<<<<

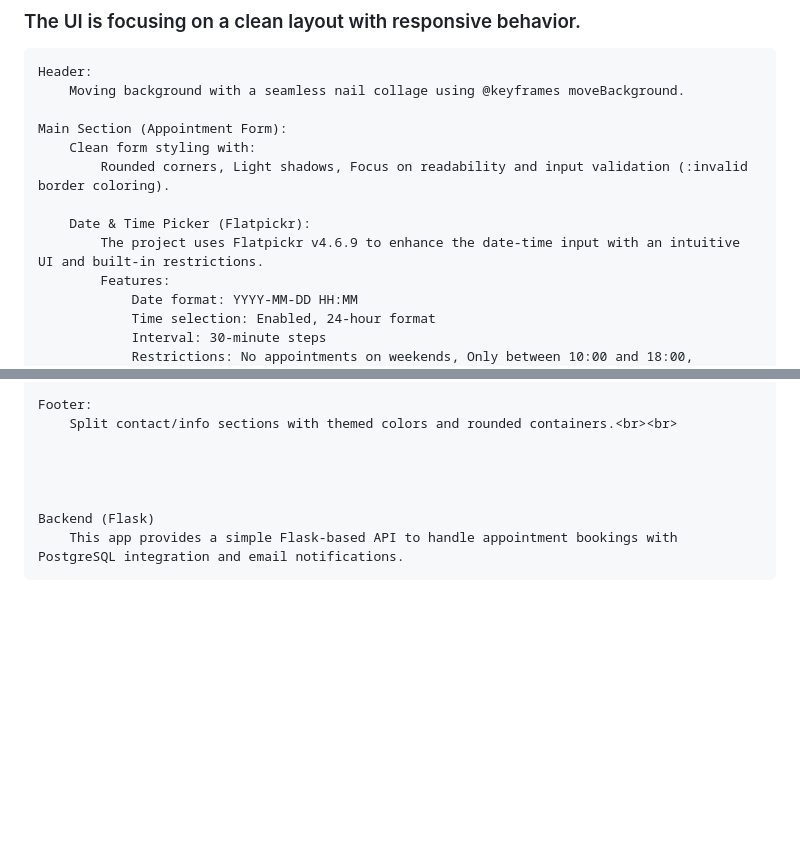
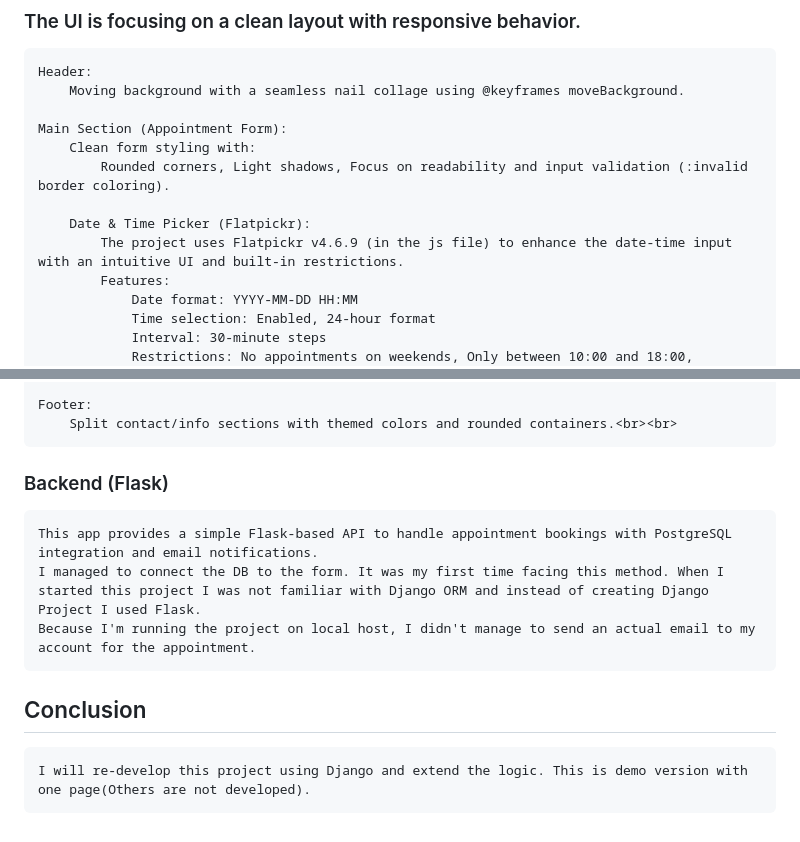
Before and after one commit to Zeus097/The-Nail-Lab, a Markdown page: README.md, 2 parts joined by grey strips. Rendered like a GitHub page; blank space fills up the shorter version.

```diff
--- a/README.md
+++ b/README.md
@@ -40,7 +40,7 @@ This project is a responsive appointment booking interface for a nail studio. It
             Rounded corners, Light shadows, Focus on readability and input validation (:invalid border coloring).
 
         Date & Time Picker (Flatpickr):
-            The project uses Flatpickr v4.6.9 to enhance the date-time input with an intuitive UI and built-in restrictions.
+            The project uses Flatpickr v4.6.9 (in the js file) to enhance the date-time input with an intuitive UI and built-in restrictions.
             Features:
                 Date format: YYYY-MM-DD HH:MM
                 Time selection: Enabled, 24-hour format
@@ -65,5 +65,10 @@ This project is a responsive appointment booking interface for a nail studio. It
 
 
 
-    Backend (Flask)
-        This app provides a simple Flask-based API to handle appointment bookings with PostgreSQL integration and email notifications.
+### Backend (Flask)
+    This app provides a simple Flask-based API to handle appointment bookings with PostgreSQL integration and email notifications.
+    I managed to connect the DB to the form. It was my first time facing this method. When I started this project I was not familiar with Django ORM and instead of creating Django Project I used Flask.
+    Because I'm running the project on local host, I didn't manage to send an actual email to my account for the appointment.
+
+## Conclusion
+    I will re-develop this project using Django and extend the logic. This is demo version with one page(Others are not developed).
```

>>>>

» **Exercise directions**
Output every line above exactly as it stands, and drop any picture.

» **Result**
Before and after one commit to Zeus097/The-Nail-Lab, a Markdown page: README.md, 2 parts joined by grey strips. Rendered like a GitHub page; blank space fills up the shorter version.

```diff
--- a/README.md
+++ b/README.md
@@ -40,7 +40,7 @@ This project is a responsive appointment booking interface for a nail studio. It
             Rounded corners, Light shadows, Focus on readability and input validation (:invalid border coloring).
 
         Date & Time Picker (Flatpickr):
-            The project uses Flatpickr v4.6.9 to enhance the date-time input with an intuitive UI and built-in restrictions.
+            The project uses Flatpickr v4.6.9 (in the js file) to enhance the date-time input with an intuitive UI and built-in restrictions.
             Features:
                 Date format: YYYY-MM-DD HH:MM
                 Time selection: Enabled, 24-hour format
@@ -65,5 +65,10 @@ This project is a responsive appointment booking interface for a nail studio. It
 
 
 
-    Backend (Flask)
-        This app provides a simple Flask-based API to handle appointment bookings with PostgreSQL integration and email notifications.
+### Backend (Flask)
+    This app provides a simple Flask-based API to handle appointment bookings with PostgreSQL integration and email notifications.
+    I managed to connect the DB to the form. It was my first time facing this method. When I started this project I was not familiar with Django ORM and instead of creating Django Project I used Flask.
+    Because I'm running the project on local host, I didn't manage to send an actual email to my account for the appointment.
+
+## Conclusion
+    I will re-develop this project using Django and extend the logic. This is demo version with one page(Others are not developed).
```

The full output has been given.